The Cosmos have never had a consistent academy, and Spanish legend Raul was signed last year to serve dual roles as player and the director of the fledgling academy. The thing is still lifting off the ground, with training centers in Long Island and Brooklyn planned to pull in talent the club has never had any particular interest in finding in the past. But the intent is there, which is new. The Cosmos have tried partnering with existing clubs in the past, but a coupling with Blau Weiss Gottschee and Los Angeles Futbol Club collapsed inside two years after its founding in 2012. Enter Raul. Enter Wright. Enter Velela.
Are the Cosmos making a play at being a legitimate destination for young players? For a club that seemingly lives to pull rugs from under MLS’s feet, don’t be surprised when this isn’t the last we hear of New York stocking its ranks with young players to light a fire under its directive to get younger. Even if Velela and Wright are earmarked for first team minutes (the latter has already appeared), the intent is hard to miss. The Cosmos are trying to lure young talent. How successful they’ll be depends on a few factors. Namely whether they intend to keep these players or whether they’re setting themselves up as a misdirective shell organization.
Wright is an interesting case. The cynical among us might view his move as a case of convenience, and the Cosmos as a glorified refrigerator. Follow me into this rabbit hole.
Let’s say Schalke liked Wright. Let’s say they wanted Wright, but transfer rules prevented him from transferring. Without an EU passport, he’s chained to the U.S. until his 18th birthday, on March 27, 2016. In the meantime, Schalke knows someone in America. Someone who played 66 matches for the club over two years. Someone who oversees youth development at a professional club. Someone named Raul.
Now, let’s say a backroom, under-the-table agreement was struck. Let’s say the Cosmos agreed with Schalke’s notion to sign Wright to keep him away from MLS’s more restrictive allocation rule set, to keep him from signing a deal that’d preclude him from moving to Europe. And let’s say the Cosmos went along with the gambit, upping their cachet among younger players while keeping Wright warm for an eventual (and legal) move to Europe after his 18th birthday. The U17 World Cup is a feeding ground for top clubs, which use the showcase to pull in players for their academies they might’ve missed. It’s the academy version of the World Cup. The flurry of transfers in the months afterward is notable.

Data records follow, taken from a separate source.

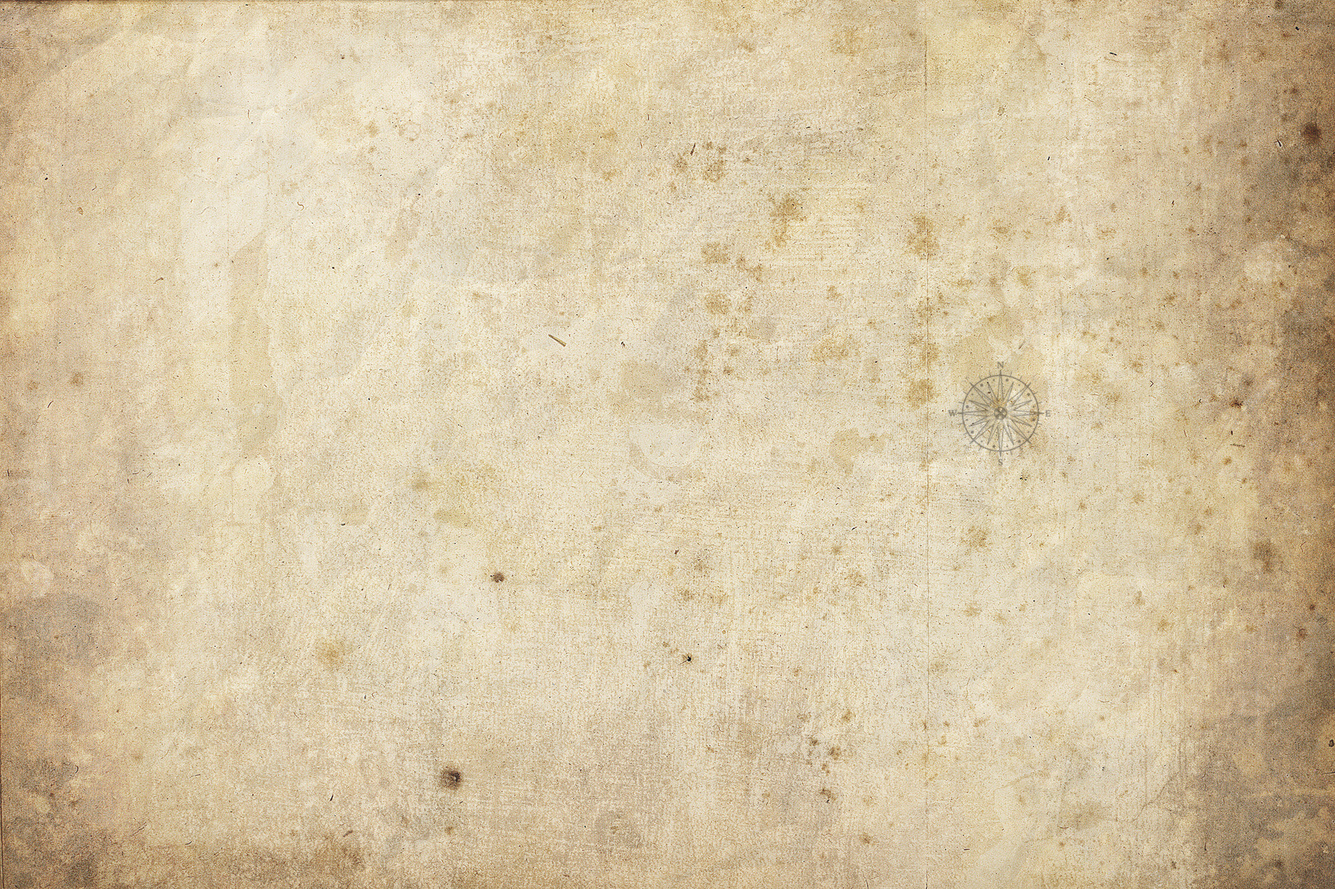
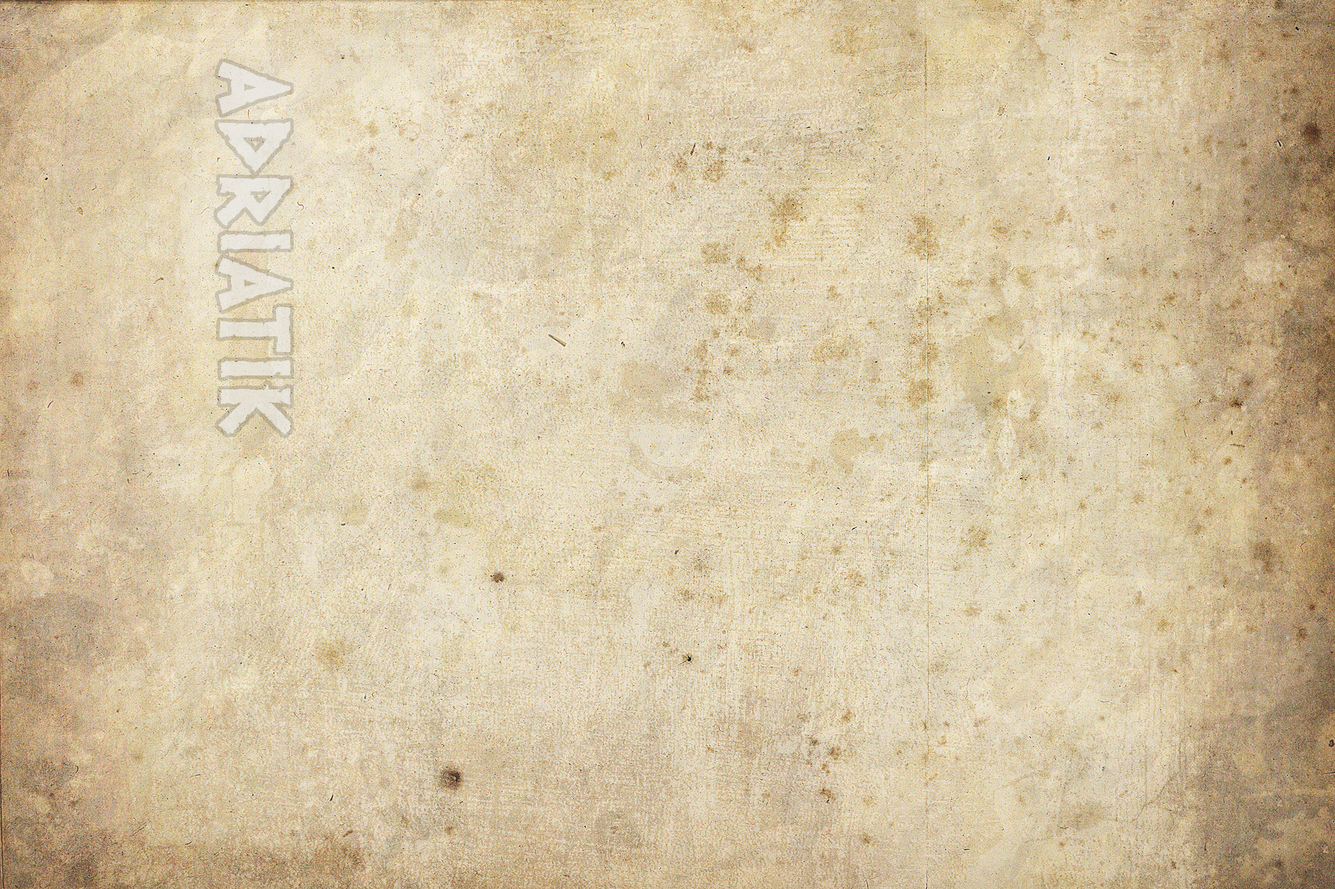
update global design

Changed region(s): [[0.155, 0.0615, 0.217, 0.4921], [0.713, 0.3998, 0.775, 0.5229]]

diff --git a/src/app/components/bidPanel/bidPanel.html b/src/app/components/bidPanel/bidPanel.html
@@ -1,27 +1,35 @@
 <div class="bidPanel">
-  <div>phase : {{game.phase}}</div>
-  <div ng-repeat="player in noBidPlayers()">{{player.name}}</div>
-  <div class="separator"></div>
-  <div ng-repeat="god in game.currentGods"
-       class="{{god.name}} god god-{{god.color}}"
-       ng-click="onGodClick(god)"
-    >
-    <div class="god-avatar">{{god.name}}</div>
-    <div ng-show="god !== God.Apollon">joueur : {{game.getPlayer(god).name}}{{god.bid ? ', '+god.bid.gold+' pièces' : ''}}</div>
-    <div ng-show="god === God.Apollon">joueurs : {{god.playerNames.join(', ')}}</div>
-  </div>
-  <div ng-show="god">
-    <div>Valeur d'enchère</div>
-    <div ng-repeat="value in getBidValues()" ng-click="placeBid(value)" class="bid-value coin">{{value}}</div>
-    <div class="bid-value custom coin">
-      <input type="text" ng-model="customBidValue" />
-      <input type="button" value="OK" ng-click="placeCustomBid()"/>
+    <div ng-repeat="god in game.currentGods"
+         class="{{god.name}} god god-{{god.color}}"
+         ng-click="onGodClick(god)"
+            >
+        <div class="god-avatar"></div>
+        <p class="god-name">{{god.name}}</p>
+        <p class="god-bidding" ng-show="god !== God.Apollon">
+            {{game.getPlayer(god).name}}{{god.bid ? ', '+god.bid.gold+' pièces' : ''}}
+        </p>
     </div>
-  </div>
-  <div class="separator"></div>
-  <div>Joueur courant : {{game.currentPlayer.name}}</div>
-  <div ng-show="game.phase === Phases.actions">
-    <input type="button" value="Fin de tour" ng-click="endTurn()"/>
-  </div>
-  <div id="adriatik">Adriatik</div>
+
+    <div>
+        <h2>Phase : {{game.phase}}</h2>
+        <ol>
+            <li ng-repeat="player in noBidPlayers()">{{player.name}}</li>
+        </ol>
+    </div>
+
+    <div ng-show="god === God.Apollon">joueurs : {{god.playerNames.join(', ')}}</div>
+    <div class="bid-form" ng-show="god">
+        <div>Valeur d'enchère</div>
+        <div ng-repeat="value in getBidValues()" ng-click="placeBid(value)" class="bid-value coin">{{value}}</div>
+        <div class="god-bidding-value custom">
+            <input class="god-bidding-value" type="number" min="customBidValue" ng-model="customBidValue"/>
+            <input type="button" value="Enchérir" ng-click="placeCustomBid()"/>
+        </div>
+    </div>
+    <div class="message">
+        <div class="current-player">Au tour de {{game.currentPlayer.name}} de jouer</div>
+        <div ng-show="game.phase === Phases.actions">
+            <input type="button" value="Fin de tour" ng-click="endTurn()"/>
+        </div>
+    </div>
 </div>

diff --git a/src/app/components/bidPanel/bidPanel.scss b/src/app/components/bidPanel/bidPanel.scss
@@ -1,16 +1,15 @@
 .bidPanel {
-  color: white;
+  color: black;
   position: absolute;
   left: 0;
   width: 300px;
   height: 100%;
   border-right: #563f39 solid 5px;
-  /*background: linear-gradient(to left, $bid-color-1 , $bid-color-2); /* Standard syntax */
   background: url(images/map.jpg) top right;
   padding: 10px;
 }
 .bidPanel .god {
-  color: black;
+  color: white;
   cursor: pointer;
   padding: 10px;
   height: 100px;
@@ -18,6 +17,7 @@
   border-radius: 50px 50px;
 }
 .bidPanel .god-avatar {
+  float:  left;
   height: 80px;
   width: 80px;
   background-color:  white;
@@ -26,8 +26,8 @@
   padding: 30px 0 0 0;
   text-align: center;
 }
-
 .bidPanel .god-white {
+  color: black;
   background-color: #f3f3f3;
 }
 .bidPanel .god-black {
@@ -46,7 +46,20 @@
   background-color: #ffc931;
 }
 .bidPanel .god div {
-  display: inline-block;
+  display: table-cell;
+  vertical-align: top;
+}
+.bidPanel .god p {
+  float:  left;
+  font-size: 2em;
+  padding: 3px 0 0 10px;
+}
+.bidPanel p.god-bidding {
+  font-size: 1em;
+  padding: 0 0 0 10px;
+}
+.bidPanel .god-bidding-value {
+  width: 40px;
 }
 .bidPanel .separator {
   margin-bottom: 20px;
@@ -70,14 +83,15 @@
   height: 2em;
   text-align: center;
   padding-top: 0.3em;
-  background-color: yellow;
+  background-color: #e3cca0;
   border: black solid 1px;
   border-radius: 3em;
 }
-#adriatik {
-  font-size: 10em;
-  transform: rotate(90deg);
-  transform-origin: right top 0;
-  margin: -500px 0 0 470px;
-  opacity: 0.5;
+.message {
+  width: 280px;
+  height: 100px;
+  background-color: white;
+  border: 2px solid black;
+  border-radius: 20px;
+  padding: 10px;
 }

diff --git a/src/app/components/playerPanel/playerPanel.scss b/src/app/components/playerPanel/playerPanel.scss
@@ -51,12 +51,13 @@
 
 .player-panel .infos {
   padding: 0;
+  margin: 0 0 0 300px;
   height: 170px;
 }
 
 .player-panel .infos h2 {
   float: left;
-  color: black;
+  color: white;
   width: 120px;
   height: 120px;
   background: url(images/legionnaire.jpg) 10px 10px white no-repeat;
@@ -67,7 +68,7 @@
 }
 
 .player-panel .infos div {
-  padding: 0 30px;
+  padding: 0 10px;
   height: 100%;
 }
 

diff --git a/src/app/index.scss b/src/app/index.scss
@@ -25,7 +25,7 @@ $icon-font-path: "../../bower_components/bootstrap-sass/assets/fonts/bootstrap/"
 
 body {
   font-family: roman !important;
-  background: url(images/map.jpg) top left $sea !important;
+  background: url(images/map.jpg) top left transparent;
 }
 /**
  *  Do not remove the comments below. It's the markers used by wiredep to inject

So it isn’t outlandish that Schalke could be watching the U17 World Cup later this year with baited attention. And if he moves to Europe after his 18th birthday? Don’t say you’ll be surprised.
This is, of course, conjecture, although it’s educated and vaguely sourced. The Cosmos could have no designs on pushing Wright back into Europe, or the handshake arrangement could fall through if Wright gets injured or falls into a slump or the club simply loses interest. But it’s something to chew on in the aftermath of a seemingly random transfer when Wright had a very real pipeline to MLS minutes in his home city waiting for him. Instead, he went entirely across the country, to an NASL club that’s never had a consistently operating academy before.
The Cosmos’ gathering youth project is still in the (very) early stages, so it’s difficult to say whether the capture of players like Velela and Wright will contribute to its legitimacy or simply reaffirm the club’s status as a way-station. But know this: these signings are not historically in the Cosmos’ wheelhouse. It could signal a change in the guard in the way New York is evaluating its talent. Or it could be something else entirely.